Segment Start: DATA
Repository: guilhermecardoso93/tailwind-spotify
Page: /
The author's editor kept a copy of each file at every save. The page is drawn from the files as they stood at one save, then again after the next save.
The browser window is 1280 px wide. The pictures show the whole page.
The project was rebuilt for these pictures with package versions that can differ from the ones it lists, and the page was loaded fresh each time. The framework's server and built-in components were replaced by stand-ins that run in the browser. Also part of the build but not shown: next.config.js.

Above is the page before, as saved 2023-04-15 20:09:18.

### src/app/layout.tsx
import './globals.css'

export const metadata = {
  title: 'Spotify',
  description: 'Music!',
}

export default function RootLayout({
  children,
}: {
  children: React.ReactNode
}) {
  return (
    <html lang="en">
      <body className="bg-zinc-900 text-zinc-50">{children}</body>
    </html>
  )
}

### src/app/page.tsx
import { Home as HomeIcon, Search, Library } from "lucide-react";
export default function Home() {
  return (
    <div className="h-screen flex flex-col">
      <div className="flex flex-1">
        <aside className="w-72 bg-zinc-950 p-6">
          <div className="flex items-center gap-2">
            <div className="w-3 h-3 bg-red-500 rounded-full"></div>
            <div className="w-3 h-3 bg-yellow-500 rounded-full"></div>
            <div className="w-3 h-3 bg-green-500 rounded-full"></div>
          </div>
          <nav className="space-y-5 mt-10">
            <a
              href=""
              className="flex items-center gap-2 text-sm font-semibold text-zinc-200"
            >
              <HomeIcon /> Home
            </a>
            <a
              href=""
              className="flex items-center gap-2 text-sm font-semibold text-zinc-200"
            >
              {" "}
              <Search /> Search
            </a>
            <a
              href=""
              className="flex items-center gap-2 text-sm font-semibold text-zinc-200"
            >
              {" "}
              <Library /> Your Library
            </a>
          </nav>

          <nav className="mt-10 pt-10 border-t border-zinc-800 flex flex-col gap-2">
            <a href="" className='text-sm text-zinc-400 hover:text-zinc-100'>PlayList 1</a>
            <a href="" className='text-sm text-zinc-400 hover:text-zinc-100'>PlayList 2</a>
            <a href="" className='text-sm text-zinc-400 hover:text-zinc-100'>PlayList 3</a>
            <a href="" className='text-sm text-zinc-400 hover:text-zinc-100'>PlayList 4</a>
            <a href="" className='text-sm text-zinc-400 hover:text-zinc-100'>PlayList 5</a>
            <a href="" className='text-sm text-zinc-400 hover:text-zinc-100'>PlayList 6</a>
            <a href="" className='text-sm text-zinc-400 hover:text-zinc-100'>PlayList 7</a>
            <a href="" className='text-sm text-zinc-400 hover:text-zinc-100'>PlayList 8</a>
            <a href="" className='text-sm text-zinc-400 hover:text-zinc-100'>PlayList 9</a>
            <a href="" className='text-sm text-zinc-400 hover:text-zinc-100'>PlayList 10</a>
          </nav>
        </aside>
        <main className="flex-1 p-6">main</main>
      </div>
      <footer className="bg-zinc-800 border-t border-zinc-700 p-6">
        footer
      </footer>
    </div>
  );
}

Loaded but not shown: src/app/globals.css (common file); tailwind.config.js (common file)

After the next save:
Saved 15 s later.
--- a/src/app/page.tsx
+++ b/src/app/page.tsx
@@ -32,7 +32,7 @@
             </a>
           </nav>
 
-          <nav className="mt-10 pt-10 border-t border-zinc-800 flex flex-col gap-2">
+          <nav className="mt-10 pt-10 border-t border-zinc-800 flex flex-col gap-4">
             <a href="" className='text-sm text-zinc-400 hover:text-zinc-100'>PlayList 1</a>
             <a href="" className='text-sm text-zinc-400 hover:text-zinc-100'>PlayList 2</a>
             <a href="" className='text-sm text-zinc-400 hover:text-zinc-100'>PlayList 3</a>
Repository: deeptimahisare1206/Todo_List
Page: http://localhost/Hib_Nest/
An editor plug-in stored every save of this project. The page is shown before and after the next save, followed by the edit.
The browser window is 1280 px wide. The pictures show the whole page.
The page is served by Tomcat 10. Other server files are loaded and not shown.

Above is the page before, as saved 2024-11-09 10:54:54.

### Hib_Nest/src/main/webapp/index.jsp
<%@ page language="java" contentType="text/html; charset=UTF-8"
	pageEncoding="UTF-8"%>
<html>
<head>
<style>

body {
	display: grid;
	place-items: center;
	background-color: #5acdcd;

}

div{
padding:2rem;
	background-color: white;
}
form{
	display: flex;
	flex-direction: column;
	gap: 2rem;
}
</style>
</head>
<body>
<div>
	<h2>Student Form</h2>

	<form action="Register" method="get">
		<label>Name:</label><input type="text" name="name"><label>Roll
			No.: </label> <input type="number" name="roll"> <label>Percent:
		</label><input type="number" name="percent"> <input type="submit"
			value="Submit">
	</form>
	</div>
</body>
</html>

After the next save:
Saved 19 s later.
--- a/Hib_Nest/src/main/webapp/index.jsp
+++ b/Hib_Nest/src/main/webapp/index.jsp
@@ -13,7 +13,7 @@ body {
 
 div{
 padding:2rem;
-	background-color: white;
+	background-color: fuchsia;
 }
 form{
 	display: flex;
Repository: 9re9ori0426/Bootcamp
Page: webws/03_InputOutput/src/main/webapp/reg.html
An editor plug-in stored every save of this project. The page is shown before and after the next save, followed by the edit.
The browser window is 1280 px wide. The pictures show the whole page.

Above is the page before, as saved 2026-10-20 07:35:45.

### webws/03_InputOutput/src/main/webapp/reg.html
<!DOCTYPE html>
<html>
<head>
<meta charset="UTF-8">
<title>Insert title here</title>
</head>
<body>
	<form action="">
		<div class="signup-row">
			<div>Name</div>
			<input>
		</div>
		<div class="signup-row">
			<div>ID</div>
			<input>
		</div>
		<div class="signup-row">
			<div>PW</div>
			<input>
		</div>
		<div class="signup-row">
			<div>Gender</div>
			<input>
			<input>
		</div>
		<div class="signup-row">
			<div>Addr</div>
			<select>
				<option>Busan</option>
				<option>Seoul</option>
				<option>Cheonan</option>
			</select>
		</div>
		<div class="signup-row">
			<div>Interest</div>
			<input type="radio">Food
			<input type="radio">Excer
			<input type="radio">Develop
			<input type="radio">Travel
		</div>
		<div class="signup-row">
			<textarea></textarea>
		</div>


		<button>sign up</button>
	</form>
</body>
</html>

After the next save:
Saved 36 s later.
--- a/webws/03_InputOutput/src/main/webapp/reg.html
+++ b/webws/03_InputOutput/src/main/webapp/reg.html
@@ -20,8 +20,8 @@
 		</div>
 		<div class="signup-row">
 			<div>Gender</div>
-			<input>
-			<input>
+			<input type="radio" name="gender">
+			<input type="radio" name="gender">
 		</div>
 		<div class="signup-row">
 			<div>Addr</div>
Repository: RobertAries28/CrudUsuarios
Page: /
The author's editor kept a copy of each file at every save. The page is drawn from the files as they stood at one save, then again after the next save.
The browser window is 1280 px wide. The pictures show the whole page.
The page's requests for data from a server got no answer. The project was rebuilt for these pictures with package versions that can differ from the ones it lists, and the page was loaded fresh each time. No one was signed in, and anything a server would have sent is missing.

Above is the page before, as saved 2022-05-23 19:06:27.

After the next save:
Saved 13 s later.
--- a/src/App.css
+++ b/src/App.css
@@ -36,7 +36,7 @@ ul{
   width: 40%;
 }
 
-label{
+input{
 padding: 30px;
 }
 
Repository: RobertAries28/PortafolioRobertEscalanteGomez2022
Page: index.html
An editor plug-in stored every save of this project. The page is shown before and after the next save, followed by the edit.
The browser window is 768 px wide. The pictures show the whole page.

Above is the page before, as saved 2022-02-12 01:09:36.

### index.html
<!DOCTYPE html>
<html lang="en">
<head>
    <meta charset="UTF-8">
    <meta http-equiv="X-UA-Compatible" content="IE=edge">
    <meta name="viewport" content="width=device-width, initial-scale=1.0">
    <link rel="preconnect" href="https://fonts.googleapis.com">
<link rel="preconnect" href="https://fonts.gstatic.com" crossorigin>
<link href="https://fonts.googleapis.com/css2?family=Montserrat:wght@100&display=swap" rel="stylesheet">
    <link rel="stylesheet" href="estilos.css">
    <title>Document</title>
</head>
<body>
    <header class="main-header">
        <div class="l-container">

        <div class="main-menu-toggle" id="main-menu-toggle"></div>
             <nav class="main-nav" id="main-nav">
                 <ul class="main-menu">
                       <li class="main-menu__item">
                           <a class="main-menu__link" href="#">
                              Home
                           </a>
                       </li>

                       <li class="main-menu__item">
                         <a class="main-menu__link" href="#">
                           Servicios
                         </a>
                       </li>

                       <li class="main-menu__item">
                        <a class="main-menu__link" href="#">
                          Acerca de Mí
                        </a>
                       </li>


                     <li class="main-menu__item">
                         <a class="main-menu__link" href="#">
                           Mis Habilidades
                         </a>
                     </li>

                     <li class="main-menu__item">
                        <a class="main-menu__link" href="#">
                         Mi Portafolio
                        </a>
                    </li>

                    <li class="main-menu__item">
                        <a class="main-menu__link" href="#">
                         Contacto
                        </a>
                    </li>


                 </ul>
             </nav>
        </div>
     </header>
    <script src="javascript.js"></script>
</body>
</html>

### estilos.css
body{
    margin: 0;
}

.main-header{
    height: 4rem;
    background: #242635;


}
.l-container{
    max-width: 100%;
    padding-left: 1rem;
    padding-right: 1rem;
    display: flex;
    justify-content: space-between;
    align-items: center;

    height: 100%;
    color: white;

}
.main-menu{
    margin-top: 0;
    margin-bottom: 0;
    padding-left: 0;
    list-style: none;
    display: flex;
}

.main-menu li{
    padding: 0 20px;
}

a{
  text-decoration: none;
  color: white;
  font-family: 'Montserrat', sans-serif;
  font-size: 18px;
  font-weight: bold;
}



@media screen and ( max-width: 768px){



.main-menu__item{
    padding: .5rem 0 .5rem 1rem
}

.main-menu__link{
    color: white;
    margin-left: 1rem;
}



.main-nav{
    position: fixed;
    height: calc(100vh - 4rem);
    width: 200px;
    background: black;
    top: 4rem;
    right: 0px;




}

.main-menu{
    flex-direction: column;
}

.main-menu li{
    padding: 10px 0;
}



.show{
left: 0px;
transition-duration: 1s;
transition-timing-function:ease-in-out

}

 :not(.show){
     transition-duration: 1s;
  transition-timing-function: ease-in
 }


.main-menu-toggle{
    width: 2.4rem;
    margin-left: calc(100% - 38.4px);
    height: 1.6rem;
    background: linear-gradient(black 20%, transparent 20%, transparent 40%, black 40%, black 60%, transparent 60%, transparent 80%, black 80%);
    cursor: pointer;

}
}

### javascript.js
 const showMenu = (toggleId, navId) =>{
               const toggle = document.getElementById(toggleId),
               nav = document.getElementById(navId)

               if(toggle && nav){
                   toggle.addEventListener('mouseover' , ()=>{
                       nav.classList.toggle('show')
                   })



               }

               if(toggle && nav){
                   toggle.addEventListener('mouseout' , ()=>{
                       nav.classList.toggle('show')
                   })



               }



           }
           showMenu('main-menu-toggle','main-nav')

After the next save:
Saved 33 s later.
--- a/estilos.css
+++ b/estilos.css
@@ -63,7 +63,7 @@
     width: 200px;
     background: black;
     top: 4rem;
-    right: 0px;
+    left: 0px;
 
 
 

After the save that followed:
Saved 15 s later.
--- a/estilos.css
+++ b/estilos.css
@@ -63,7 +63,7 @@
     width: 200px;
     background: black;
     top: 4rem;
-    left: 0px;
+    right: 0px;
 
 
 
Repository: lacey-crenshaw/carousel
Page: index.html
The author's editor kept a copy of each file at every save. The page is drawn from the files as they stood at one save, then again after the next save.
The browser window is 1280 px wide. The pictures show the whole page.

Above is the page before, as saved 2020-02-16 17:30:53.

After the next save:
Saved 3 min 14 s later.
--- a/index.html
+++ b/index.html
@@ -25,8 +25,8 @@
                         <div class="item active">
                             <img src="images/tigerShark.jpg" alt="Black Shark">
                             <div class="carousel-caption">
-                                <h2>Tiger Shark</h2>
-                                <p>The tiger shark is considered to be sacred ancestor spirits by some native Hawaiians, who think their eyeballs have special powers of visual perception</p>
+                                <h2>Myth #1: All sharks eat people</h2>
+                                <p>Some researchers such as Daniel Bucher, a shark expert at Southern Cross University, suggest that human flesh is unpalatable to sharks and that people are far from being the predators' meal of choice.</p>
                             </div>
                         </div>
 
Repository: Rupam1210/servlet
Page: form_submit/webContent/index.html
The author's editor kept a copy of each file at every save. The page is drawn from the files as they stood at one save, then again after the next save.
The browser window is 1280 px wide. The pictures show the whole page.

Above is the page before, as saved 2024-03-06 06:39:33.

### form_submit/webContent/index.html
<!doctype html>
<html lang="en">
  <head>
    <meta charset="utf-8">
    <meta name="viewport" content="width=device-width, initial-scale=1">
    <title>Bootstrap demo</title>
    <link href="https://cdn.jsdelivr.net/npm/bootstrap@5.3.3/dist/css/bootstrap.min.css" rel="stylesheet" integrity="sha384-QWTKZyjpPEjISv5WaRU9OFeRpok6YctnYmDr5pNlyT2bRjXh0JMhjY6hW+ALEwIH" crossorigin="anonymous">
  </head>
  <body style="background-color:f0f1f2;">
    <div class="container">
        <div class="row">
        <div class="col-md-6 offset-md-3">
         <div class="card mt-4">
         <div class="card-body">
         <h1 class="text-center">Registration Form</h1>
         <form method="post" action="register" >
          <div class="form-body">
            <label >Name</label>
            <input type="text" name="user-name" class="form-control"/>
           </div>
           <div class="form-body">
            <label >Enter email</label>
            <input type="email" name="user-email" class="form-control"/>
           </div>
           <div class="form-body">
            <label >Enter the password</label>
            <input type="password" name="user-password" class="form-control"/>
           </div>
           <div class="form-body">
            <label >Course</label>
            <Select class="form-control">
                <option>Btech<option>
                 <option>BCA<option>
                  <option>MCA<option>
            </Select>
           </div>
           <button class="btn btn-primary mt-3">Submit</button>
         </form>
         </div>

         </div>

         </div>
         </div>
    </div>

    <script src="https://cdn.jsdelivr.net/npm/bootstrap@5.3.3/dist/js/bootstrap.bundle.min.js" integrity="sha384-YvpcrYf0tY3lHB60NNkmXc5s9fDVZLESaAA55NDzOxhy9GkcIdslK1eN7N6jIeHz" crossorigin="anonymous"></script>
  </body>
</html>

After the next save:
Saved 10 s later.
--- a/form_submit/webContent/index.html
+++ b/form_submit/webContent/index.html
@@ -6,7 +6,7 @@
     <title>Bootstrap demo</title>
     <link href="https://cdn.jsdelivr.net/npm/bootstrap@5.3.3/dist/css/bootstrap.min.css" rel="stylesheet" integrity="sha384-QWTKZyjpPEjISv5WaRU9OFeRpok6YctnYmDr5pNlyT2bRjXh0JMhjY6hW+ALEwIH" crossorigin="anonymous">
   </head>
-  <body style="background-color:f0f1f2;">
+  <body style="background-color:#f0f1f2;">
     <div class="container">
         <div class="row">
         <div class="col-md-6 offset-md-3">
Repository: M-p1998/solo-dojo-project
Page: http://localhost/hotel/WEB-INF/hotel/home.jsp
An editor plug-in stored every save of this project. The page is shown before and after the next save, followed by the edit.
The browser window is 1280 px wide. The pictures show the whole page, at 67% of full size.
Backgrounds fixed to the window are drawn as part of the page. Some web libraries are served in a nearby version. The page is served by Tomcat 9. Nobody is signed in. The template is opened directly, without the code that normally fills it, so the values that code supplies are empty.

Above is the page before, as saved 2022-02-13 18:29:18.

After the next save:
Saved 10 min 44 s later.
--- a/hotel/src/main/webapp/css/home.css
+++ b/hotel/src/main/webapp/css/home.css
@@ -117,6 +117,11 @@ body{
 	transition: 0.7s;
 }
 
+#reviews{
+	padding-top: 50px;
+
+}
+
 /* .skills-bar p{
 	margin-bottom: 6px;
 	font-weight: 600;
Segment End: DATA
TASK OBJECTIVE:
Above are the entries; count how many of their lines contain the word "padding" and give only that number.

YOUR RESPONSE:
10